New England Anglers: Scoping Initiated for Fair Atlantic Herring Management

There is good reason why so many fish and wildlife migrate to the Northeast in their annual migrations—the smorgasbord of forage. Sand eels, mackerel, halfbeaks, pogies, river herring, and other forage are all essential, and every angler has their theories about which one drives the best fishing. Arguably, Atlantic herring are atop that list for many of our favorite fisheries. A suite of scientific literature exists on the important role that Atlantic herring play in the diets and wellbeing of key predators, such as bluefin tuna and other species. The fat content and rich oils found in herring is much more nutritionally dense than other species. Unfortunately, this critical forage species is struggling.

Atlantic herring was subject to years of chronic overfishing, remains overfished at just 21% of its target biomass, and is not showing promising signs towards rebuilding. To add to that, in spring 2022, a Federal Judge struck down the New England Fishery Management Council’s Inshore Midwater Trawl Restricted Area, which established a 12 and 20 nautical mile buffer zone off the New England and Cape Cod coastlines, respectively. That action involved hundreds of concerned stakeholders from the commercial and recreational fishing communities and eco-tourism businesses who saw the level of impact and ecological harm that followed MWT fishing in these inshore waters. Right now, and fortunately, the NEFMC is the early stages of developing Amendment 10, a process which could improve herring management by taking into account user conflicts, river herring and shad bycatch, and optimum yield (how to manage the herring resource to provide the overall greatest benefit to the nation and not just in respect to maximizing yield through commercial quotas). Amendment 10 could restore similar protections to the previous buffer and be developed in a more durable manner to withstand another potential legal challenge. 

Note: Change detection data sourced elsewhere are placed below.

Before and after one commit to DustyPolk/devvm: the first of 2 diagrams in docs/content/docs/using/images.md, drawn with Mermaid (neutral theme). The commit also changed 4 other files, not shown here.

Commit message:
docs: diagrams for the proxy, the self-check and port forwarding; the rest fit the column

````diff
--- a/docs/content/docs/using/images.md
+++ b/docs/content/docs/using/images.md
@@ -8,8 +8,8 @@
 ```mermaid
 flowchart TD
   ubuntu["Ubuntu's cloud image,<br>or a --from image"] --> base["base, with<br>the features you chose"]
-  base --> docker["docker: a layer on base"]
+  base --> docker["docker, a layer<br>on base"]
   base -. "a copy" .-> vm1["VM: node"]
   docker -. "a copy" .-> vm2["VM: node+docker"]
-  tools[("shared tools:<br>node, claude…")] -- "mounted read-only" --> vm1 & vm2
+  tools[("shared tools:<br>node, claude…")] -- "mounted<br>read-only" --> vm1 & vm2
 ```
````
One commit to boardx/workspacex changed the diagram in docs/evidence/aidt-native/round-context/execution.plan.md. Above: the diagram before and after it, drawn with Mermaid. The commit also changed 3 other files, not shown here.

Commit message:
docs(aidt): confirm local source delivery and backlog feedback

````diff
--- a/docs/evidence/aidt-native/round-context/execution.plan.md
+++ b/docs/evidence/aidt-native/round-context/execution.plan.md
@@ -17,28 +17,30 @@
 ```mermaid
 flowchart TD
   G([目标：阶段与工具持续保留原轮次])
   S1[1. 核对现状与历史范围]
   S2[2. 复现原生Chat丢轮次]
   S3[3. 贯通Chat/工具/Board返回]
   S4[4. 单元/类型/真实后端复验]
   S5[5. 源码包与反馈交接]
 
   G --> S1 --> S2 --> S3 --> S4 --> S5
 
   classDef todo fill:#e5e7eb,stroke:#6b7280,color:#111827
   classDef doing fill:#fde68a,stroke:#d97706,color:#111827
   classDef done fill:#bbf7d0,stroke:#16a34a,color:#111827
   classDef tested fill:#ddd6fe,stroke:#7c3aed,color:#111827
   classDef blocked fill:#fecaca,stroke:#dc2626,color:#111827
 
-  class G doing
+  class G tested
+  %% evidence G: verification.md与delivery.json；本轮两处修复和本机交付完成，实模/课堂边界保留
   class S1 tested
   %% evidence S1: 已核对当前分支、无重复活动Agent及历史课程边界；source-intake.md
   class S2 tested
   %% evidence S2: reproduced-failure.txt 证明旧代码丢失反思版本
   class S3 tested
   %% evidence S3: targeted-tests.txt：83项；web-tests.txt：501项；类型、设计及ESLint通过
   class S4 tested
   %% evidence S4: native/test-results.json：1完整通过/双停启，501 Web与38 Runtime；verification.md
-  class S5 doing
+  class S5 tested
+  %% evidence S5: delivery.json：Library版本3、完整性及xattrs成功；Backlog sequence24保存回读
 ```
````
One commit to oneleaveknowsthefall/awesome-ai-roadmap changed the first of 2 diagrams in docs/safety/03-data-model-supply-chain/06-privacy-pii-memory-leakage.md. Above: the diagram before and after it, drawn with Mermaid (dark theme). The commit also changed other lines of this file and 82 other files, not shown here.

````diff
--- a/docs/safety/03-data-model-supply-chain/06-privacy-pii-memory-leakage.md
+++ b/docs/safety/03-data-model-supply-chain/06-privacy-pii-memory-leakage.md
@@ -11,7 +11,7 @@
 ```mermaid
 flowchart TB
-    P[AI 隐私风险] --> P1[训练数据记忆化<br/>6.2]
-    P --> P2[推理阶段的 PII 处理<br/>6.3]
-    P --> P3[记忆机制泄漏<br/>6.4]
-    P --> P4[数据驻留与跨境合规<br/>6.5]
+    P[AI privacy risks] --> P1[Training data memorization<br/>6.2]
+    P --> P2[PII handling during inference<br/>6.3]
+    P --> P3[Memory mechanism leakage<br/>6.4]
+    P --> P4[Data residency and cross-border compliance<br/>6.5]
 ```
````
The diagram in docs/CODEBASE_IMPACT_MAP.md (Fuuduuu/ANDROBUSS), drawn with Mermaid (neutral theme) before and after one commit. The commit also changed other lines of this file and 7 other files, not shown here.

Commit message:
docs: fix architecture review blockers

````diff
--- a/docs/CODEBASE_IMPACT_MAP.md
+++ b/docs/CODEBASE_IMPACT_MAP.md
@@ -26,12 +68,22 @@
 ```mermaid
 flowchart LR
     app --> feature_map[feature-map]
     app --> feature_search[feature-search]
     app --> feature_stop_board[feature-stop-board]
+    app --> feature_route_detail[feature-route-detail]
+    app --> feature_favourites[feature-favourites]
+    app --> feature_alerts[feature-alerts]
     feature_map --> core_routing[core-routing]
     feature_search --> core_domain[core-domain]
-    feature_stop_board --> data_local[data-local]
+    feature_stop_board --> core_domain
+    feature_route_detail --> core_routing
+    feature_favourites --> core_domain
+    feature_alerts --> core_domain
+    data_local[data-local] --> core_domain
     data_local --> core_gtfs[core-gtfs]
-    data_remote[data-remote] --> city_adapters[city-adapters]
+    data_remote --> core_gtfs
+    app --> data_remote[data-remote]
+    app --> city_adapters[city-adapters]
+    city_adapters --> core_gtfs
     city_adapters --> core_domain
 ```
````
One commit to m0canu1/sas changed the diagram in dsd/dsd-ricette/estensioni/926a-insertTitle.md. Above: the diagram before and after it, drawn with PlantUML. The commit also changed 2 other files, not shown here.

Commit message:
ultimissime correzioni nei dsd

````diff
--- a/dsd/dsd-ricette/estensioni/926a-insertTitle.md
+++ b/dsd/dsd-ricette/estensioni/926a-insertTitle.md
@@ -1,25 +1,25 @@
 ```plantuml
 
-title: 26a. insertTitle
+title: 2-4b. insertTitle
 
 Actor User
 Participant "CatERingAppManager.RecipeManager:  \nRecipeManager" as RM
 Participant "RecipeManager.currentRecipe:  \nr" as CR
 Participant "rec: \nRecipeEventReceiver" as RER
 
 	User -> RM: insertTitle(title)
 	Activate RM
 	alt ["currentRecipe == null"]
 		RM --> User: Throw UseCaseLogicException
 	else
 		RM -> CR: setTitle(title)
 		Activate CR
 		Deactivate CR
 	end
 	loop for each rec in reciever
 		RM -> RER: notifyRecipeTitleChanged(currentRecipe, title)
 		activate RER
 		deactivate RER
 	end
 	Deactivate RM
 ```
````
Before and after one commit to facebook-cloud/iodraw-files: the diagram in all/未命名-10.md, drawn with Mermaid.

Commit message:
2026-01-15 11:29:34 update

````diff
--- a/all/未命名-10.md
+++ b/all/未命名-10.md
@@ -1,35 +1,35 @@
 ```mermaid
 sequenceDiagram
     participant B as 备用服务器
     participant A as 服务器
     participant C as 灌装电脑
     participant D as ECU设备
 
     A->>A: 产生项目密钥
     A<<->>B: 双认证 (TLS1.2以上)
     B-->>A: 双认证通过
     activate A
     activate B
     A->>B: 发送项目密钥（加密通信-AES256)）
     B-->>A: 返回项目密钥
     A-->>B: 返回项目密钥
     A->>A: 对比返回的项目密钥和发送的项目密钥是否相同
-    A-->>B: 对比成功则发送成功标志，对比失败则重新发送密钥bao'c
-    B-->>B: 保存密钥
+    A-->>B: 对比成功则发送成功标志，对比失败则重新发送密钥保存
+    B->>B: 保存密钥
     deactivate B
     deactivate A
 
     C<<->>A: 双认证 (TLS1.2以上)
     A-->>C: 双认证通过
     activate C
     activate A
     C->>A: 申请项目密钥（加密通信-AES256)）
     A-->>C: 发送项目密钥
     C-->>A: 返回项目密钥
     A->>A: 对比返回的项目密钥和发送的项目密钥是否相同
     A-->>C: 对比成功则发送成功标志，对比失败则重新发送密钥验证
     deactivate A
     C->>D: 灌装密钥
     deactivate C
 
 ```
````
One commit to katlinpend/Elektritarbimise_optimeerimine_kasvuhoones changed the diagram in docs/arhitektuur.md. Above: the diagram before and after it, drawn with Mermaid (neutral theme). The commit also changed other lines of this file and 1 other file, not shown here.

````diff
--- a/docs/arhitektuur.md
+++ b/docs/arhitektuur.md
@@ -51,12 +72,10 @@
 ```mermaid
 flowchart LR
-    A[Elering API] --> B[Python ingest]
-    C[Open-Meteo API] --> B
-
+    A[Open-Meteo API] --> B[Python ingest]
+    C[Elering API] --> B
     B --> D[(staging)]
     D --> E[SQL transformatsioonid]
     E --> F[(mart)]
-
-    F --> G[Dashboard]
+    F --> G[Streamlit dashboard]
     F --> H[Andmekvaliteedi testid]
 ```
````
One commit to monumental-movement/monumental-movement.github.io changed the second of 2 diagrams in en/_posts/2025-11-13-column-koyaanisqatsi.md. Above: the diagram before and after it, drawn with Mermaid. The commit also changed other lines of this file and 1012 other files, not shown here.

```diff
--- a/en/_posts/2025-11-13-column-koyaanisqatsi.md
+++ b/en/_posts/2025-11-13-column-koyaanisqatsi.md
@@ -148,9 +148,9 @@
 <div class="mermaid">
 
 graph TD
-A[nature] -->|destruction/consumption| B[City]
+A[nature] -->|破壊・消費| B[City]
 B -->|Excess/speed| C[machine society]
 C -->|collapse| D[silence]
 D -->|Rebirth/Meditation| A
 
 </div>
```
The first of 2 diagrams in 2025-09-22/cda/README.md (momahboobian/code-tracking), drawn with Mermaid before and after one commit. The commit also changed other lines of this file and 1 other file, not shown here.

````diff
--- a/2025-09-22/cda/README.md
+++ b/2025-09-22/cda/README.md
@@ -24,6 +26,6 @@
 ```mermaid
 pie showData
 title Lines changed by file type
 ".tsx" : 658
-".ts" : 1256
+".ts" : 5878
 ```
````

We wrote a more in-depth blog about the Court’s decision last summer and the Council’s interest in revisiting some sort of spatial management scheme, so take a look HERE. Just understand that despite unified support for inshore protections from a diverse public and council, the Court threw out the MWT buffer zone because the reliance on localized depletion was “arbitrary and capricious” and lacked scientific evidence. From our stand point, this is a perfect example for precautionary  management in light of inadequate data, but the Judge did not share our perspective.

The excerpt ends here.